From Figure 6, you can see that simulations run on Hpc6a instances with 25% cores enabled, and hpc7a.24xlarge show the best performance to total-cost ratio. Running the simulations with 50% cores enabled on Hpc6a or on Amazon EC2 hpc7a.48xlarge is a good idea for customers with pre-existing Ansys licensing who are looking to balance performance and cloud infrastructure costs. All instance types provide better value at higher core counts because per-core license costs decrease when you use more cores.
In our plots, we focused on performance and cost comparisons, but customers are also interested in making the right Amazon EC2 choices based on simulation runtime and costs. In Figures 7 and 8, we plotted the variation of cloud infrastructure and total costs with simulation runtime. By referring to these plots, you can choose the right instance for your preferred simulation runtime.
From Figure 7, you can see that when prioritizing cloud infrastructure cost for a desired simulation runtime, the fully-subscribed instances offer the lowest cost because of utilizing maximum available cores on the instances.
When we add the software licensing costs – which can be high for larger simulations – the benefit of running the simulations on under-subscribed instances for performance gain helps to drive the total cost down. It’s clear from Figure 8 that under-subscribed instances offer the best total cost for a given simulation runtime.
Today we described the price-performance characteristics of Ansys Fluent CFD simulations on Ansys Gateway powered by AWS. We showed you some of our best practices for running simulations on different Amazon EC2 compute-optimized instances. And we described how total job costs comprise of infrastructure costs and Ansys licenses for the Ansys Fluent simulations. With these results you should be able to select the right instance types for running your simulations, whether your goal is to maximize performance or minimize costs.
You can get started with Ansys Gateway powered by AWS by subscribing through the AWS Marketplace. Follow the Ansys Gateway YouTube channel for in-depth step-by-step tutorials and video guidelines to get started with setup and running Ansys applications. Finally, you can refer to the Ansys innovation Space learning forums for Ansys Gateway specific help.

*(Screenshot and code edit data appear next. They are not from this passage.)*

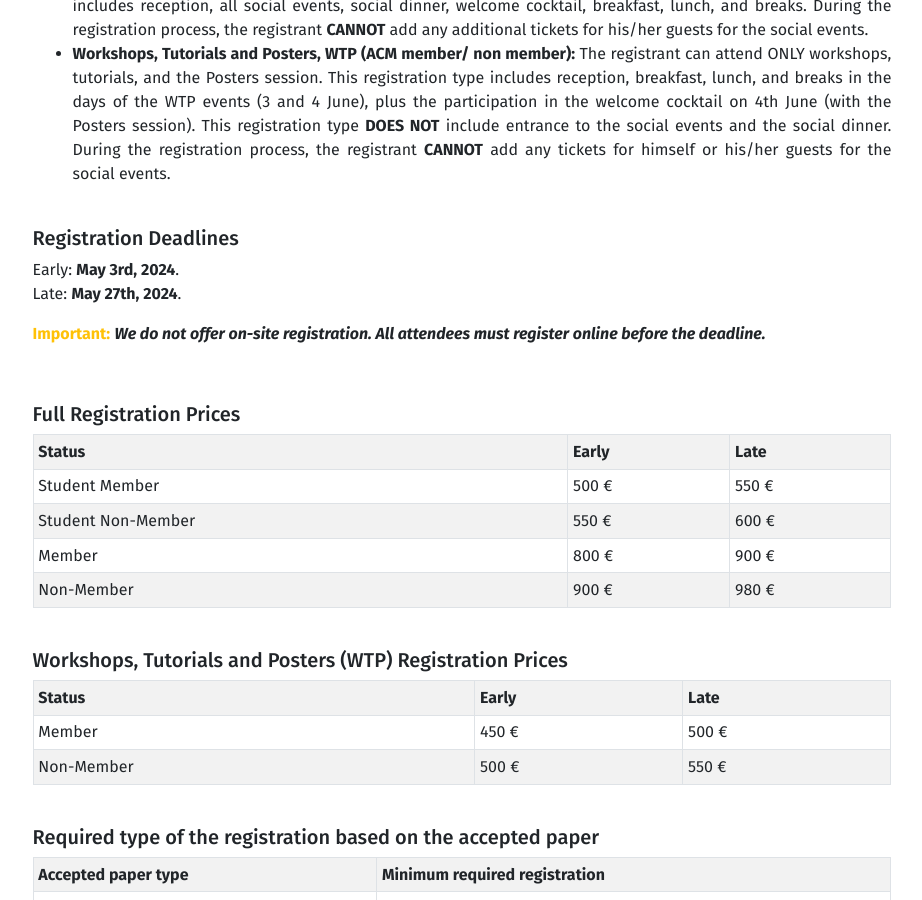
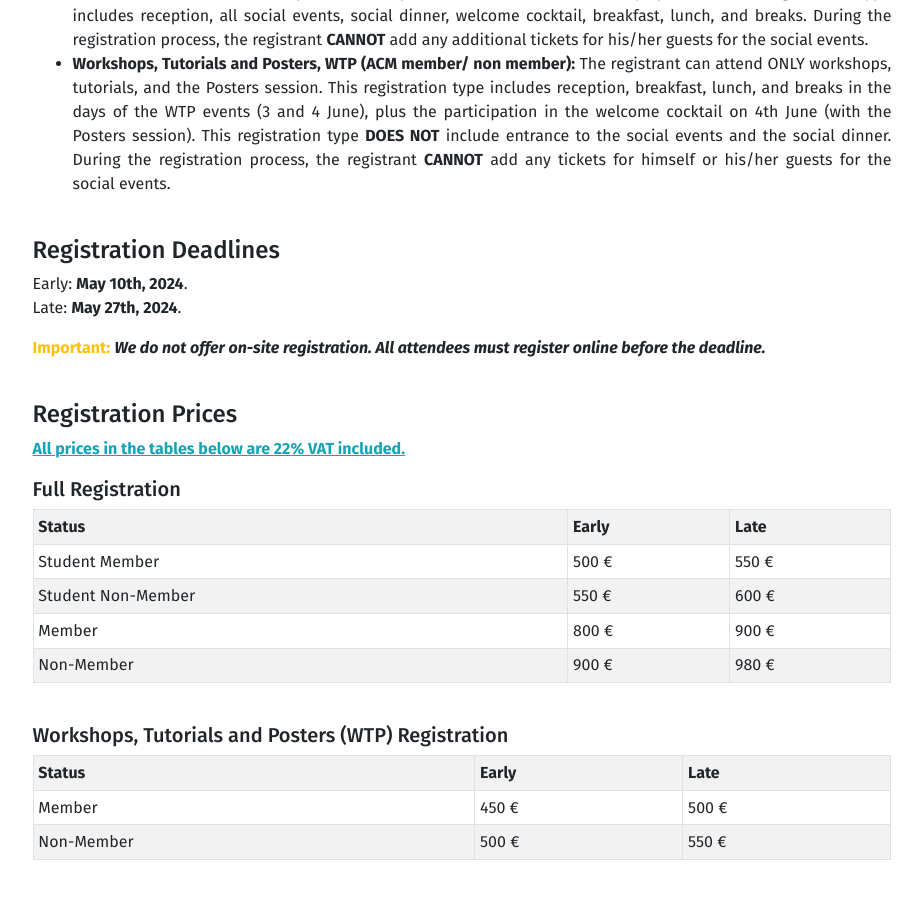
Before and after one commit to jacopo-massa/hpdc24-site, a Jekyll site: the page built from registration.html, in a window 1280 px wide and 900 px high, scrolled down 541 px. Shown: the whole window, without its empty margins (178-1100 px from the left). Built offline with Jekyll 4.4.1, drawn with Linux system fonts in a browser that asks for light colours.

Commit message:
update early registration deadline

```diff
--- a/_data/registration.yml
+++ b/_data/registration.yml
@@ -8,7 +8,7 @@ email: "luca.ferrucci@unipi.it, hanna.kavalionak@isti.cnr.it"
 url: "https://cvent.me/NexqYB"
 
 deadline:
-  early: "May 3rd, 2024"
+  early: "May 10th, 2024"
   late: "May 27th, 2024"
 
 full:
--- a/registration.html
+++ b/registration.html
@@ -7,7 +7,7 @@ slide_id: 6
 <div class="row mt-xs-0 mt-sm-0 mt-md-1 mt-lg-2 mt-xl-3 mb-xs-2 mb-sm-2">
     <div class="col text-justify conference">
         <div>
-            <h5>Registration</h5>
+            <h4>Registration</h4>
             {% if site.data.registration.about %}
             <p>
                 {{site.data.registration.about}}
@@ -17,7 +17,7 @@ slide_id: 6
 
             {% endif %}
 
-            <h5>What's included</h5>
+            <h4>What's included</h4>
             <ul>
                 <li><strong>Full registration (ACM member/ non member):</strong> The registrants can attend the main
                     conference and all satellite events (i.e., workshops, tutorials, posters session, and the PhD
@@ -41,17 +41,19 @@ slide_id: 6
             </ul>
             <br>
 
-            <h5>Registration Deadlines</h5>
+            <h4>Registration Deadlines</h4>
             <p> Early: <b>{{site.data.registration.deadline.early}}</b>.<br>
                 Late: <b>{{site.data.registration.deadline.late}}</b>.<br>
             <p><b class="text-warning">Important:</b>
                 <b><i>We do not offer on-site registration.
                         All attendees must register online before the deadline.</i></b>
             </p>
+            </p>
             <br>
-            </p>
+            <h4>Registration Prices</h4>
+            <p><u class="text-info"><b>All prices in the tables below are 22% VAT included.</b></u></p>
 
-            <h5>Full Registration Prices</h5>
+            <h5>Full Registration</h5>
             <table class="table table-bordered table-striped table-hover table-sm">
                 <tr>
                     <th>Status</th>
@@ -85,7 +87,7 @@ slide_id: 6
             </table>
             <br>
 
-            <h5>Required type of the registration based on the accepted paper</h5>
+            <h4>Required type of the registration based on the accepted paper</h4>
             <table class="table table-bordered table-striped table-hover table-sm">
                 <tr>
                     <th>Accepted paper type</th>
@@ -100,14 +102,14 @@ slide_id: 6
             </table>
             <br>
 
-            <h5>Visa</h5>
+            <h4>Visa</h4>
             {% if site.data.registration.visa %}
             <p>
                 {{site.data.registration.visa}}
             </p>
             {% endif %}
             <br>
-            <h5>Contact</h5>
+            <h4>Contact</h4>
             <p class="text-left">
                 If you have any problems or questions, please contact us via e-mail at:
                 <a href="mailto:{{ site.data.registration.email }}">
@@ -116,7 +118,7 @@ slide_id: 6
                 </a>
             </p>
             <br>
-            <h5>Registration site</h5>
+            <h4>Registration site</h4>
             Please click the button below to start the registration process:
             <p>
                 <center>
```
Also changed, not shown: other parts of registration.html (+1 -1 lines).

The content and opinions in this blog are those of the third-party author and AWS is not responsible for the content or accuracy of this blog.